Ex-Innate director charged with insider trading in the US
Health & Biotech
Christopher Collins was arrested yesterday on insider trading charges in the US. Pic: Getty
Ex-Innate Immunotherapeutics director and Republican congressman Christopher Collins has been charged in the US with insider trading in the ASX-listed company.
The indictment also charged Collins’s son Cameron and Stephen Zarsky, the father of Cameron Collins’s fiancée.
They are charged with securities fraud, wire fraud and as well as civil charges by the US Securities and Exchange Commission (SEC).
The charges all relate to alleged activity in the US, not in Australia where Sydney-based Innate (ASX:IIL) is dual-listed.
The charges relate to negative clinical trials in mid-2017 around a multiple sclerosis drug Innate was testing.
Mr Collins was on the Innate board at its IPO in 2013 and built a substantial position in the company, as did his family members.
The SEC alleges that Mr Collins learned of the bad trial results on the evening of June 22, 2017 in an email from Innate’s CEO to the board of directors.
It said the CEO had “extremely bad news” indicating that drug trial results “pretty clearly indicate ‘clinical failure’”.
The SEC alleges that Christopher Collins replied to the CEO’s email within minutes, expressing his surprise at the results, and then called and spoke to his son minutes later.
According to the SEC indictment, later that same evening Cameron drove to Mr Zarsky’s home and tipped him off about the results, and the next morning Cameron and Zarsky allegedly began selling their Innate shares, a total of nearly 1.4 million.
The indictment says that a few hours after the last of these sales, Innate publicly announced the negative results of the clinical trial and its stock price then plunged by more than 92 per cent.
Through their sales, Cameron Collins and Zarsky avoided losses of more than $US700,000.
The indictment also alleges that they contacted other friends and family members who also sold Innate shares in advance of the announcement.
Mr Collins, due to his position as a director, did not sell any shares.
The SEC says it’s settled charges against Lauren Zarsky, Cameron Collins’ girlfriend, and her mother Dorothy Zarsky, for trading on the basis of material, nonpublic information.
Mr Collins quit the Innate board in May and reduced his stake in the company from 17 per cent to 9 per cent.
Innate shares took off at the end of April, rising 300 per cent after buying privately-held Amplia Therapeutics and its oncology treatments.
Innate CEO Simon Wilkinson directed inquiries to a company statement, which says they have “cooperated fully” with information requests by the SEC and it is not under investigation.
“The company considers the ongoing investigation to be a private matter to Mr Collins,” the Innate statement said.

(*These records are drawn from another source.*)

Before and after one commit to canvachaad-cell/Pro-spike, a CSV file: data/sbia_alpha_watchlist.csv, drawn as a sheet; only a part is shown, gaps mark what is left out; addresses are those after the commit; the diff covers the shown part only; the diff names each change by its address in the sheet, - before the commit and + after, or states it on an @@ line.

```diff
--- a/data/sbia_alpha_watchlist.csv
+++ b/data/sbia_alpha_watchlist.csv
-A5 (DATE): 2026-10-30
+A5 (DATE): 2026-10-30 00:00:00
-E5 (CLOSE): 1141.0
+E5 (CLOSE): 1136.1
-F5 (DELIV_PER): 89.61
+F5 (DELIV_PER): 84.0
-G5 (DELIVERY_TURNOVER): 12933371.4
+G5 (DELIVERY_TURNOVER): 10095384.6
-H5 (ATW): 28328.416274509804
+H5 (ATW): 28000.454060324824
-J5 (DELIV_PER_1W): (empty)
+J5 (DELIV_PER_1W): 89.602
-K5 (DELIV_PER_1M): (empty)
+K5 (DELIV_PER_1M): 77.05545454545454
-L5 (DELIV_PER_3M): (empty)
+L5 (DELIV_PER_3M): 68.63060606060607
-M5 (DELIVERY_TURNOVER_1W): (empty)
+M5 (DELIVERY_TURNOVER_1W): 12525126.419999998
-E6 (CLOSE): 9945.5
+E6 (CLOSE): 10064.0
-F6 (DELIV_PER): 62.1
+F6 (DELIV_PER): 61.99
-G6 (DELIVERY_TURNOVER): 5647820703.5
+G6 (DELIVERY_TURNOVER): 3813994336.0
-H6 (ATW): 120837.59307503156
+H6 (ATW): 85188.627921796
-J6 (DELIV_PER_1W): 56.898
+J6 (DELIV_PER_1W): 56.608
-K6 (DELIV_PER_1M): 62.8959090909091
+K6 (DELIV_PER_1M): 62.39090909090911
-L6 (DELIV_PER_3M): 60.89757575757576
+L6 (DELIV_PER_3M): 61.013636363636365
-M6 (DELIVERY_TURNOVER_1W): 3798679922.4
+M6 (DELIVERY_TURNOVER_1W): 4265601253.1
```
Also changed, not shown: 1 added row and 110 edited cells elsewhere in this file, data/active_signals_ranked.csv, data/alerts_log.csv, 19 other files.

“The US media has inaccurately reported that Mr Collins and colleagues were the beneficiaries of share issuances in the company on privileged terms. Mr Collins (and colleagues) have only ever participated in shareholder-approved share placements or “rights issues” of shares in the company. As is typical for a rights issue in Australia, the issue price was at a discount to market and fully disclosed as such.”